Our route to get here revealed a changing climate and farmland use. We left behind the wheat fields, which we have now learned is termed “dry wheat” for its lack of irrigation. In its place, we traveled through more diverse farm interests. Corn fields, green crops, even vineyards and the ever famous Washington apple orchards dominated the landscape. And the long spiny rotating irrigation structures were prevalent everywhere, fed by the waters of the Columbia River. We also coined a new term, “vegetarian roadkill,” for the fallen onions, corn cobs, zucchini, apples and other produce that had fallen on the roadside on the way to market.
We crossed the river from Pasco to Richland WA, greatly impressed with the bike lane provided. Not only did it have it's own separate and safe approach, but once on the bridge we were cordoned off from the traffic by tall barriers and were equally well protected from the edge of the bridge. I wish all bridge crossings were so comfortable.
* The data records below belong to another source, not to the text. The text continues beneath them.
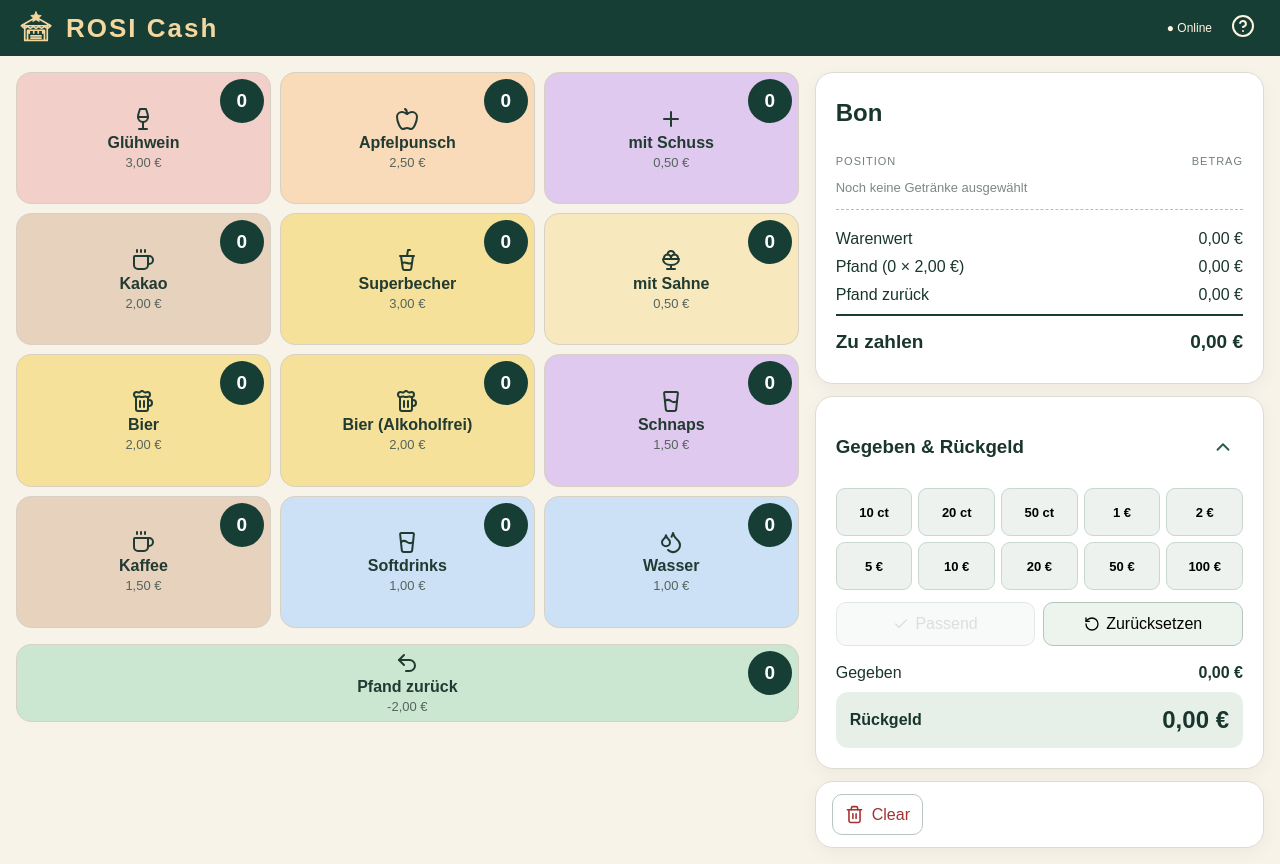
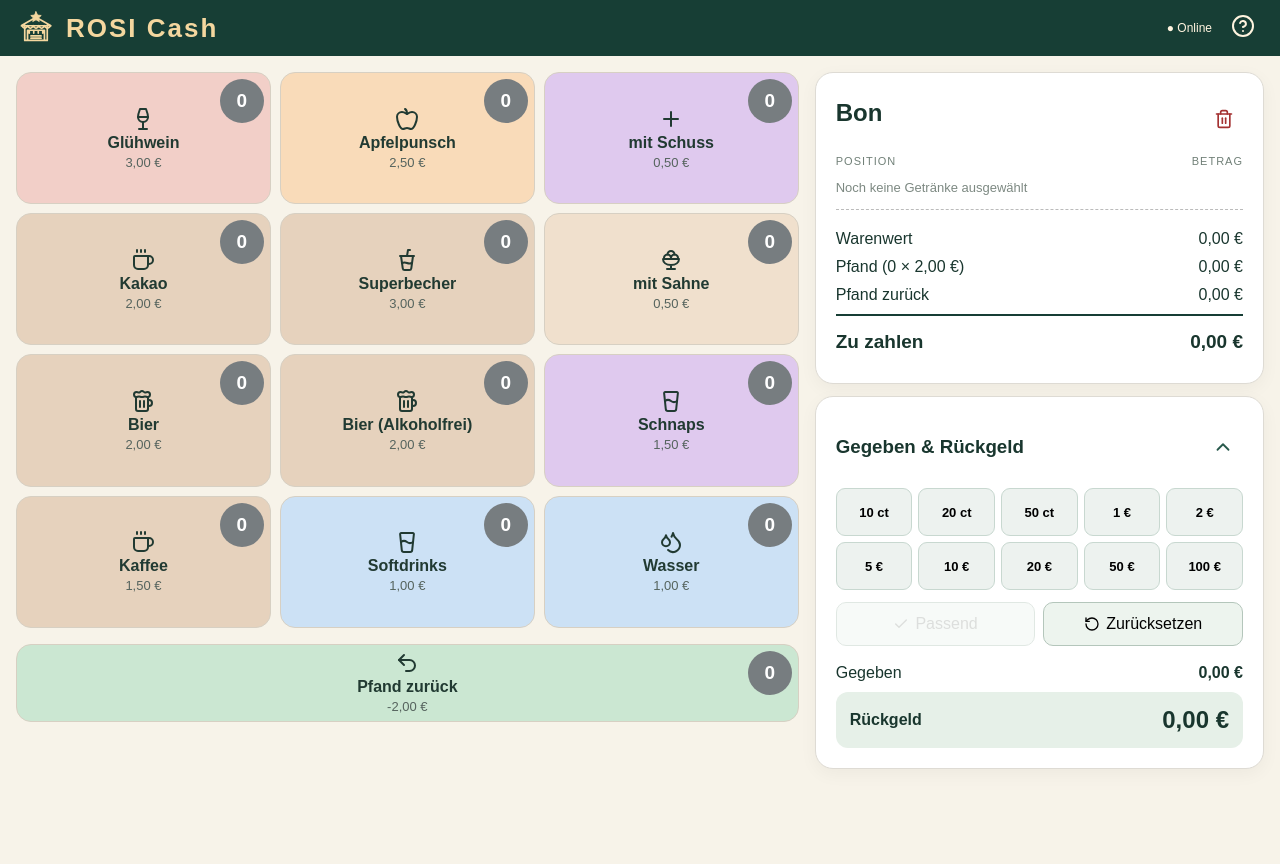
Before and after one commit to mgbsrose/GreenwayCash, a Next.js app: page / in a window 1280 px wide. After the commit the page ends 800 px from the top, so only its background shows below. Built offline with nearby package versions, Linux system fonts and the light colour scheme.

Commit message:
refine receipt clear placement, gray quantity badges and cocoa tile colors

```diff
--- a/src/app/page.tsx
+++ b/src/app/page.tsx
@@ -187,11 +187,26 @@ export default function Home() {
           <aside className="receipt" aria-label="Bon">
             <div className="receipt-head">
               <h2>Bon</h2>
-              {mobile && (
-                <button className="icon-btn" onClick={() => setOpen(false)} aria-label="Bon schließen">
-                  <X />
-                </button>
-              )}
+              <div className="receipt-head-actions">
+                {undo && (
+                  <button className="receipt-undo" onClick={restore} aria-label="Rückgängig" title="Clear rückgängig machen">
+                    <Undo2 size={20} />
+                  </button>
+                )}
+                <LongPress
+                  className="receipt-clear"
+                  onHold={clear}
+                  delay={config.clearPressMs}
+                  title="Bon löschen: 1,2 Sekunden halten"
+                >
+                  <Trash2 size={20} />
+                </LongPress>
+                {mobile && (
+                  <button className="receipt-close" onClick={() => setOpen(false)} aria-label="Bon schließen">
+                    <X size={20} />
+                  </button>
+                )}
+              </div>
             </div>
 
             <div className="receipt-lines">
@@ -292,24 +307,7 @@ export default function Home() {
               </div>
             )}
           </aside>
-          <aside className="action-card" aria-label="Vorgang zurücksetzen">          <div className="actions">
-            <LongPress
-              className="clear-btn"
-              onHold={clear}
-              delay={config.clearPressMs}
-              title="Zum Löschen 1,2 Sekunden gedrückt halten"
-            >
-              <Trash2 size={19} />
-              Clear
-            </LongPress>
-            {undo && (
-              <button className="undo-btn" onClick={restore}>
-                <Undo2 size={18} />
-                Rückgängig
-              </button>
-            )}
-          </div>
-          </aside>
+
         </div>
       </div>
 
--- a/src/app/styles.css
+++ b/src/app/styles.css
@@ -113,3 +113,12 @@ header{padding:7px 18px}
 }
 @media(max-width:699px) and (orientation:landscape){.product-grid{min-height:380px;grid-template-rows:repeat(14,minmax(25px,1fr))}}
 @media(min-width:700px) and (orientation:portrait){.product-grid{height:clamp(440px,65dvh,720px)}}
+
+/* Compact actions beside the Bon heading; Clear still requires a long press. */
+.receipt-head-actions{display:flex;align-items:center;gap:6px}
+.receipt-clear,.receipt-undo,.receipt-close{display:flex;align-items:center;justify-content:center;width:38px;height:38px;border:0;border-radius:9px;background:transparent;color:#a43232}
+.receipt-undo,.receipt-close{color:#19362e}
+.receipt-clear:hover,.receipt-undo:hover,.receipt-close:hover{background:#f2eee7}
+.qty{background:#777d80}
+.color-gold{background:#e6d2bd}
+.color-cream{background:#f0e0cd}
--- a/src/config/register.json
+++ b/src/config/register.json
@@ -163,7 +163,7 @@
       "priceCents": 300,
       "deposit": true,
       "type": "product",
-      "color": "gold",
+      "color": "brown",
       "layout": {
         "tabletLandscape": [
           5,
```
Having gotten an early start this morning, we had plenty of time to take in the wonderful bike trail along the river. We started with a rest stop in the park near the bridge. There we gained a critical piece of information – directions to the nearest ice cream shop along the trail. It was indeed a good recommendation, and we savored huckleberry ice cream cones while overlooking the river.
Our Warm Showers host home was just 5 miles up the river – virtually all on bike trails. It was the easiest and most scenic approach to our lodgings ever!
The Columbia River will be our neighbor for the next week of cycling. Tomorrow we will round the bend of the river and then proceed down the river gorge. I have already picked up a map of all the vineyards along the way. And I'm sure there will be plenty of other nice sights as well. I think I'm going to like this trip down the Columbia River.